PROBLEM REQUIREMENTS: From the listing below, set down exactly the lines between the one holding "Co-Authored-By: John Carlo" and the one holding "Also changed, not shown: 5 other files.", inclusive. No other line is wanted.

· · · · · · ·

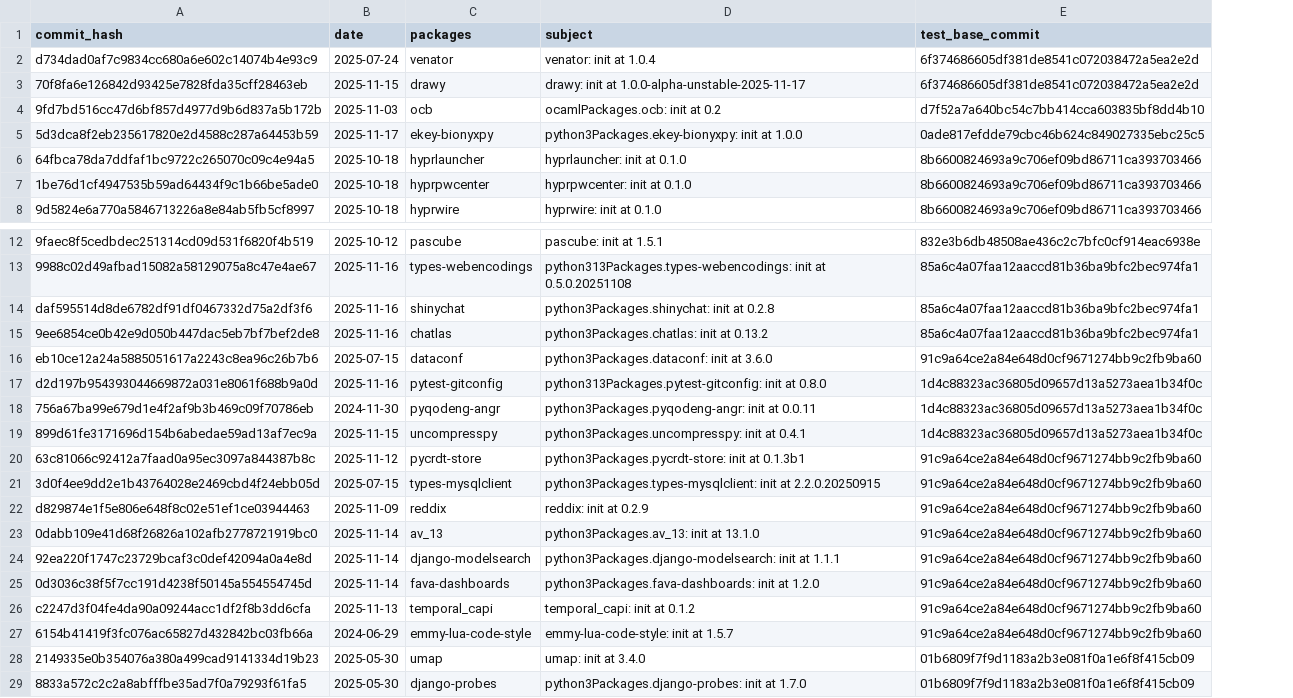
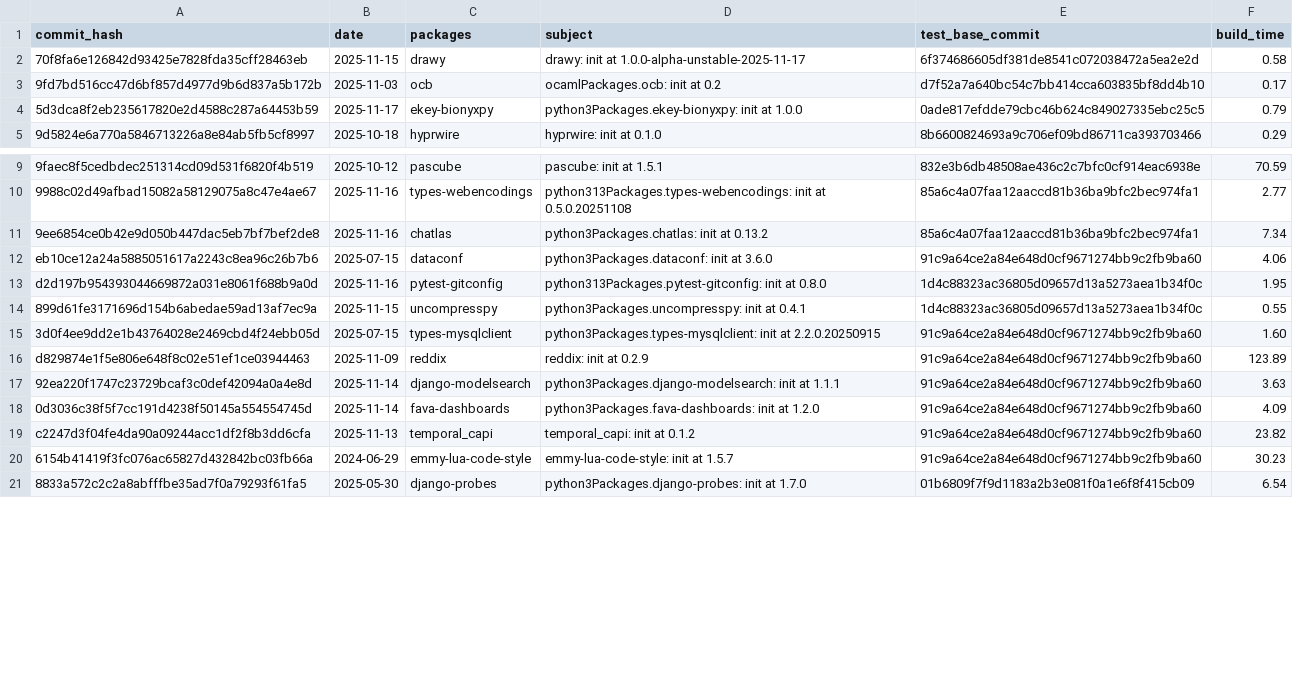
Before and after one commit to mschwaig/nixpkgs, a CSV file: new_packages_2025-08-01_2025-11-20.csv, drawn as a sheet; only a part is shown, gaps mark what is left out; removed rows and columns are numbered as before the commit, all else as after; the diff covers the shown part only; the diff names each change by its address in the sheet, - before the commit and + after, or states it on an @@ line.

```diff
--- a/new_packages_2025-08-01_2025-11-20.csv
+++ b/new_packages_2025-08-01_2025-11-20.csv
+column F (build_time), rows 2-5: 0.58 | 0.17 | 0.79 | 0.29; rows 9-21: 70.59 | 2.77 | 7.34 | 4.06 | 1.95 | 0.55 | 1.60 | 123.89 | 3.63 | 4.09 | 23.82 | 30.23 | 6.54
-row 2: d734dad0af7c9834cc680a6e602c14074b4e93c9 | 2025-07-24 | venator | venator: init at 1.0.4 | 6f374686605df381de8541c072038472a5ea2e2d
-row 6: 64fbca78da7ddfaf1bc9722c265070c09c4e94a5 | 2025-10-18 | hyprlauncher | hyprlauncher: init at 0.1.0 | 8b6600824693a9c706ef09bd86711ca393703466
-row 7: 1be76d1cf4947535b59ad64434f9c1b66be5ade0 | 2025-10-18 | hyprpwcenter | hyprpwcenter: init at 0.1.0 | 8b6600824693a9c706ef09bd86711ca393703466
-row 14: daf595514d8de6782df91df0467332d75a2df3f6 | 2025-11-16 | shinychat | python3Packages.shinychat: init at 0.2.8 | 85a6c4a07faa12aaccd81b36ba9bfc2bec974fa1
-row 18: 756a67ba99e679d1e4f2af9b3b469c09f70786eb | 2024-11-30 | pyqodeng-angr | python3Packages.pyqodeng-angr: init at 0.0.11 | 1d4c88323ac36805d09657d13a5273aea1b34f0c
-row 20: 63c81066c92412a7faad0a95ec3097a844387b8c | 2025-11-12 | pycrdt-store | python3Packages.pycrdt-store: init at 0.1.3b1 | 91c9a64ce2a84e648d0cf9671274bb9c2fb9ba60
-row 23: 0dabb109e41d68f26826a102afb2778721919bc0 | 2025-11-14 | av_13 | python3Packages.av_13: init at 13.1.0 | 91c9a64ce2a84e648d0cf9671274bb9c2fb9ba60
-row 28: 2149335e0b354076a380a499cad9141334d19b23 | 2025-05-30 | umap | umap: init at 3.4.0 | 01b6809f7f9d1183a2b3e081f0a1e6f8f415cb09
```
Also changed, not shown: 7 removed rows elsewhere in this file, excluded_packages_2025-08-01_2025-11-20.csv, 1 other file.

· · · · · · ·

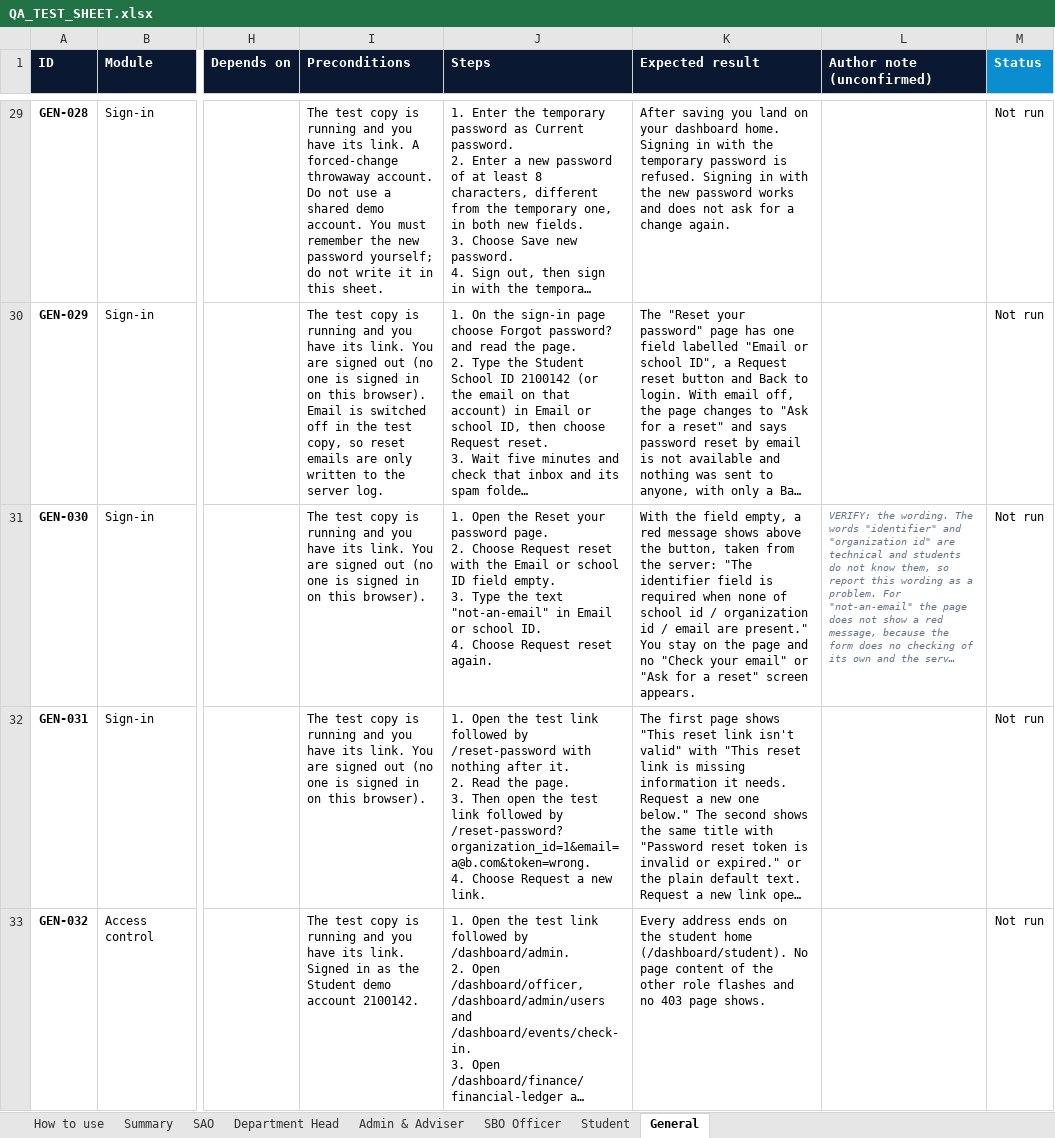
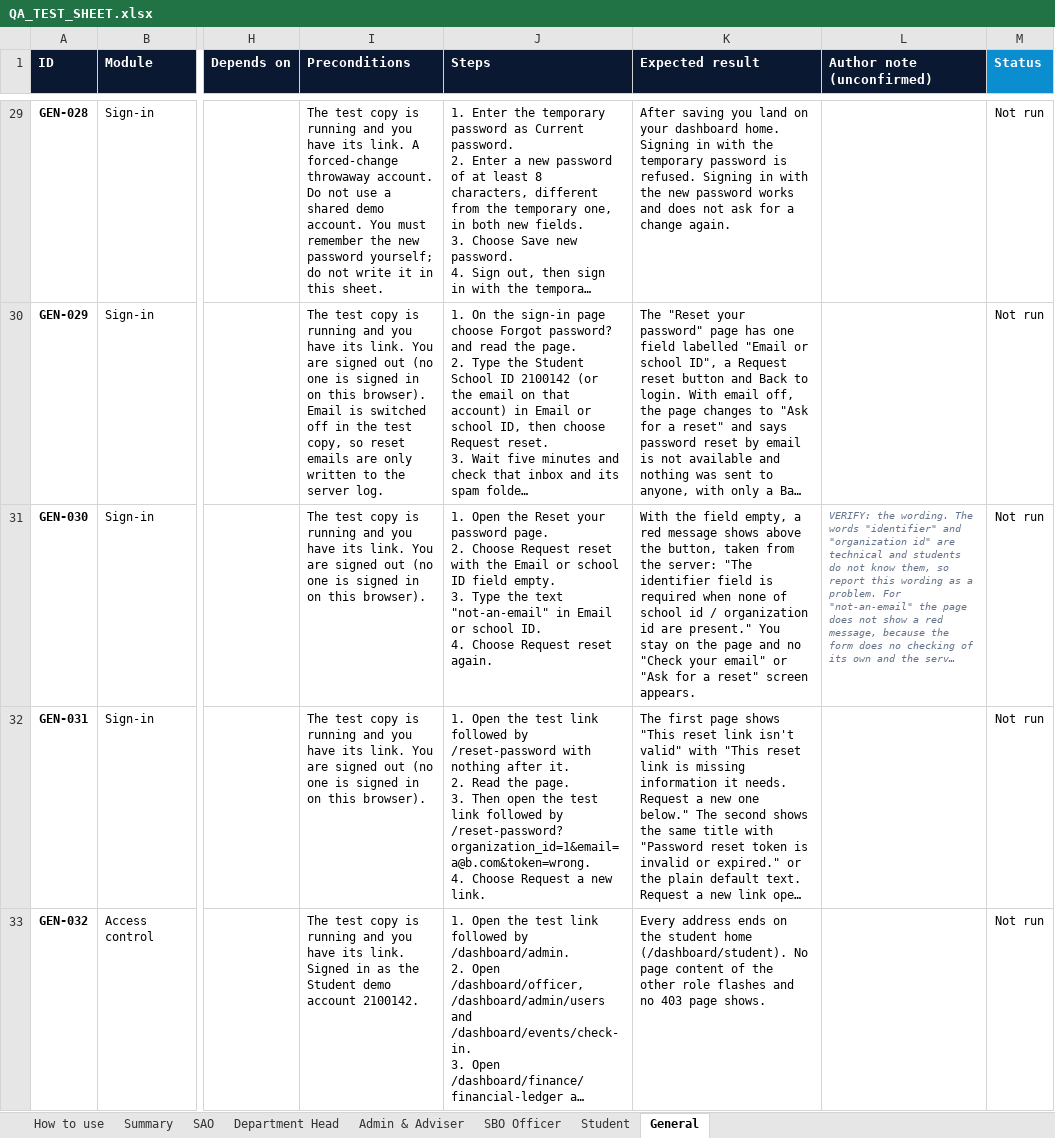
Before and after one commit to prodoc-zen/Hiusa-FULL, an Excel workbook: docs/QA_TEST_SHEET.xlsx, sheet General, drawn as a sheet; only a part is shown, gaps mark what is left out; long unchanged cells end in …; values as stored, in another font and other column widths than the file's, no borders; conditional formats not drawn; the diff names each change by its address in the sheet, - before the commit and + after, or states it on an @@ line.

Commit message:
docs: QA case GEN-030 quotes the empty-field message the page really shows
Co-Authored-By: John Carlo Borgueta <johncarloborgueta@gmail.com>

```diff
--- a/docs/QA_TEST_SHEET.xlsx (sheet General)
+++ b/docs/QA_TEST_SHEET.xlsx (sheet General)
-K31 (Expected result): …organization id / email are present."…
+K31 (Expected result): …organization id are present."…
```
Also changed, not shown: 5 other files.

· · · · · · ·

ANSWER FOR THIS EXERCISE:
Co-Authored-By: John Carlo Borgueta <johncarloborgueta@gmail.com>

```diff
--- a/docs/QA_TEST_SHEET.xlsx (sheet General)
+++ b/docs/QA_TEST_SHEET.xlsx (sheet General)
-K31 (Expected result): …organization id / email are present."…
+K31 (Expected result): …organization id are present."…
```
Also changed, not shown: 5 other files.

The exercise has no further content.